> Work to be completed
Among the lines of the data, copy those that hold "server".

> Stored data
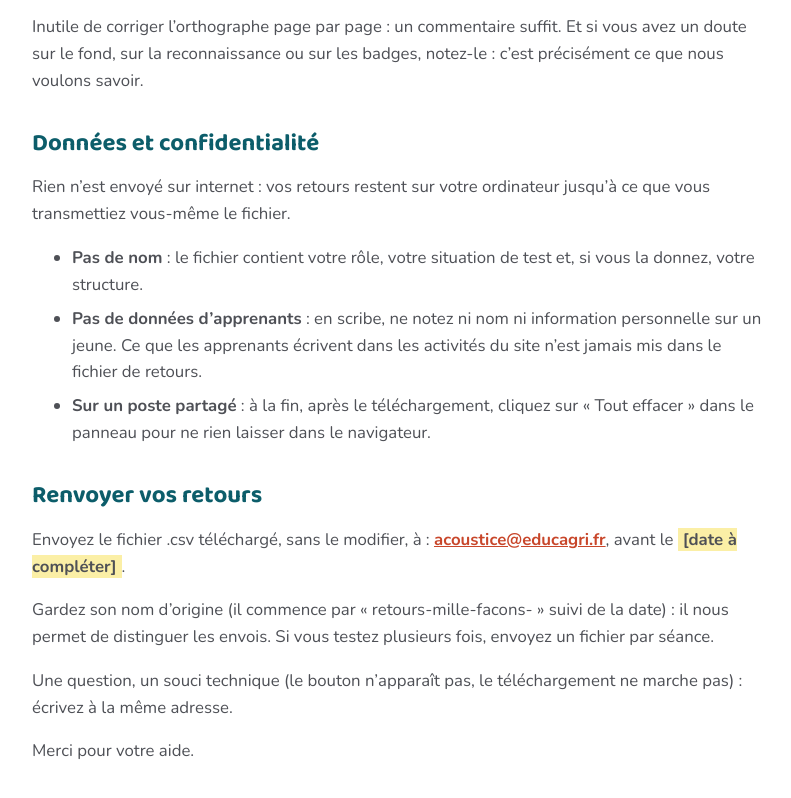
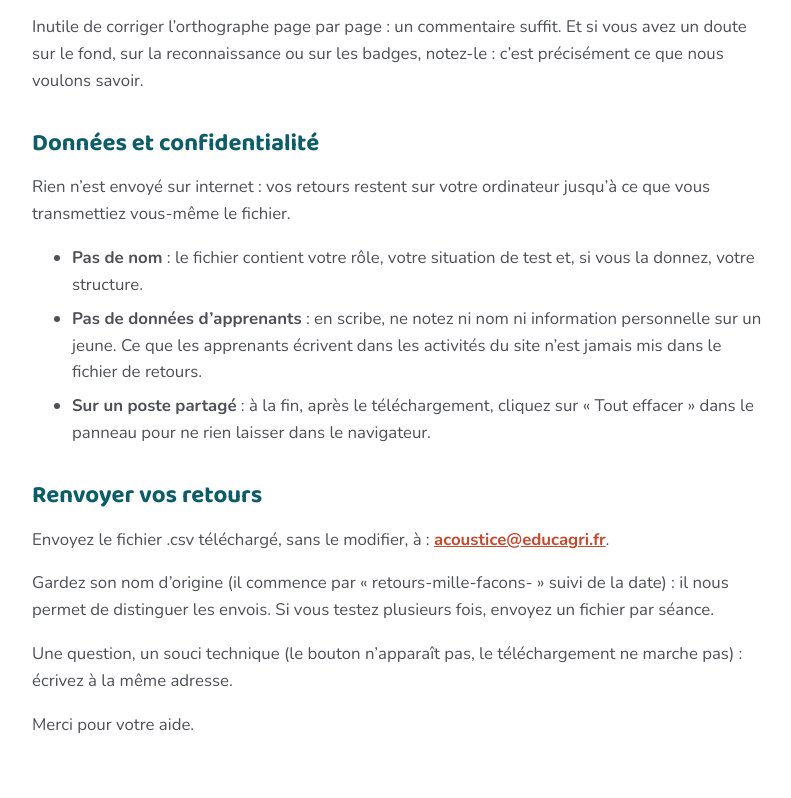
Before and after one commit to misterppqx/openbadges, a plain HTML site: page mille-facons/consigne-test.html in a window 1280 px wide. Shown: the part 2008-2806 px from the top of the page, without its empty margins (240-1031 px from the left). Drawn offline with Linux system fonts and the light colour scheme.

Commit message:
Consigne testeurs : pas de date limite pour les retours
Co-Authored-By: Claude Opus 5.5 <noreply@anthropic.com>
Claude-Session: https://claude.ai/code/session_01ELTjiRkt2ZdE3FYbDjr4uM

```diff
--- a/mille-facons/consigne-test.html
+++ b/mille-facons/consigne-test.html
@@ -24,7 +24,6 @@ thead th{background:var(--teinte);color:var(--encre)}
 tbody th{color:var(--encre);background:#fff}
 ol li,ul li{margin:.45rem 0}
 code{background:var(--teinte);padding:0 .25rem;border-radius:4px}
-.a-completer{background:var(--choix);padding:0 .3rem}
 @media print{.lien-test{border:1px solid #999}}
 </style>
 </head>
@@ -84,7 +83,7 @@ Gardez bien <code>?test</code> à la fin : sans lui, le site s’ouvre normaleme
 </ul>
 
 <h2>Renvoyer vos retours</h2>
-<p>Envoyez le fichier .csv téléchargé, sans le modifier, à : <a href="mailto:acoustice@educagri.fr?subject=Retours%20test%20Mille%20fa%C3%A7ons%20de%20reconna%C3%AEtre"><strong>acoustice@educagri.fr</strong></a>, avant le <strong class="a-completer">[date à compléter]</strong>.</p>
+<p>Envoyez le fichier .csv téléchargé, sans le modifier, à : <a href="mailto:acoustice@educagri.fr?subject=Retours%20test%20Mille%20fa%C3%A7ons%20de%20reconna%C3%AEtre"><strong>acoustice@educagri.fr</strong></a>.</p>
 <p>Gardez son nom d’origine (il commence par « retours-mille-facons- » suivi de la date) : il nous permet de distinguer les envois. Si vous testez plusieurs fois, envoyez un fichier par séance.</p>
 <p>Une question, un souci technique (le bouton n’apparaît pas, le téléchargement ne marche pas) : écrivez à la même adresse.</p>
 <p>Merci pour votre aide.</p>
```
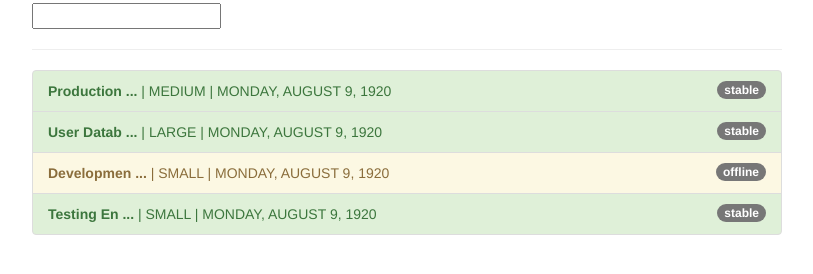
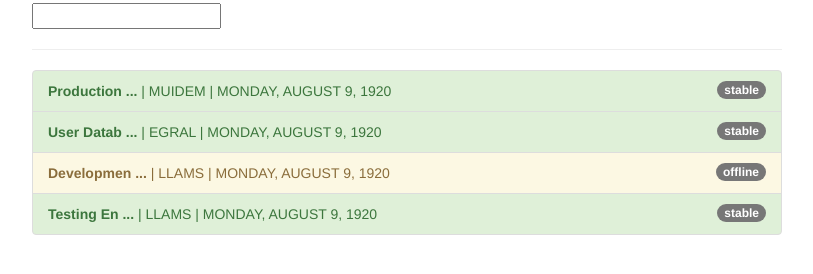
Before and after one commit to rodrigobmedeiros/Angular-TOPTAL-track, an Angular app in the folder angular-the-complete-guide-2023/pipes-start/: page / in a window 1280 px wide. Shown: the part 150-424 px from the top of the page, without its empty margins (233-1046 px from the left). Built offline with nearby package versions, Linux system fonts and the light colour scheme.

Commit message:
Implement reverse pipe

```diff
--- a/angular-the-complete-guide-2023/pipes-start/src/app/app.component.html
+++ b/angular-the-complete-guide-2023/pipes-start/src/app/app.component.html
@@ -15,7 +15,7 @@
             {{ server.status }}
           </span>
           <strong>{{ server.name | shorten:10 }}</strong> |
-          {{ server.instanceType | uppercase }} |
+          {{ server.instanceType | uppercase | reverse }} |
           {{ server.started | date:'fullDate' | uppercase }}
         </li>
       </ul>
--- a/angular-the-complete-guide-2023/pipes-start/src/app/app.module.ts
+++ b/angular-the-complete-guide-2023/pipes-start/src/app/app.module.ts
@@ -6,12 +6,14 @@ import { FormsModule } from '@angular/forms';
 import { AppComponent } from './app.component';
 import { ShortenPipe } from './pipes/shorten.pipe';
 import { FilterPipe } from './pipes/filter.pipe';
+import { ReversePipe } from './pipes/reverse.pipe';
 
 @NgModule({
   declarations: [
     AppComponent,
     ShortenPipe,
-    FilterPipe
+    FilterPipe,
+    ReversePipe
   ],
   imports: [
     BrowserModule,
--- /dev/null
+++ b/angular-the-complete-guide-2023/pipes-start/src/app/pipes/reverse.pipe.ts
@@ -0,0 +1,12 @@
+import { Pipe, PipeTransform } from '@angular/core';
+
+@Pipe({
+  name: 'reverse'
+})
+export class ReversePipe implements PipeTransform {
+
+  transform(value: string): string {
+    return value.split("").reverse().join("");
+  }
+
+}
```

> Completed task
             {{ server.status }}
           <strong>{{ server.name | shorten:10 }}</strong> |
-          {{ server.instanceType | uppercase }} |
+          {{ server.instanceType | uppercase | reverse }} |
           {{ server.started | date:'fullDate' | uppercase }}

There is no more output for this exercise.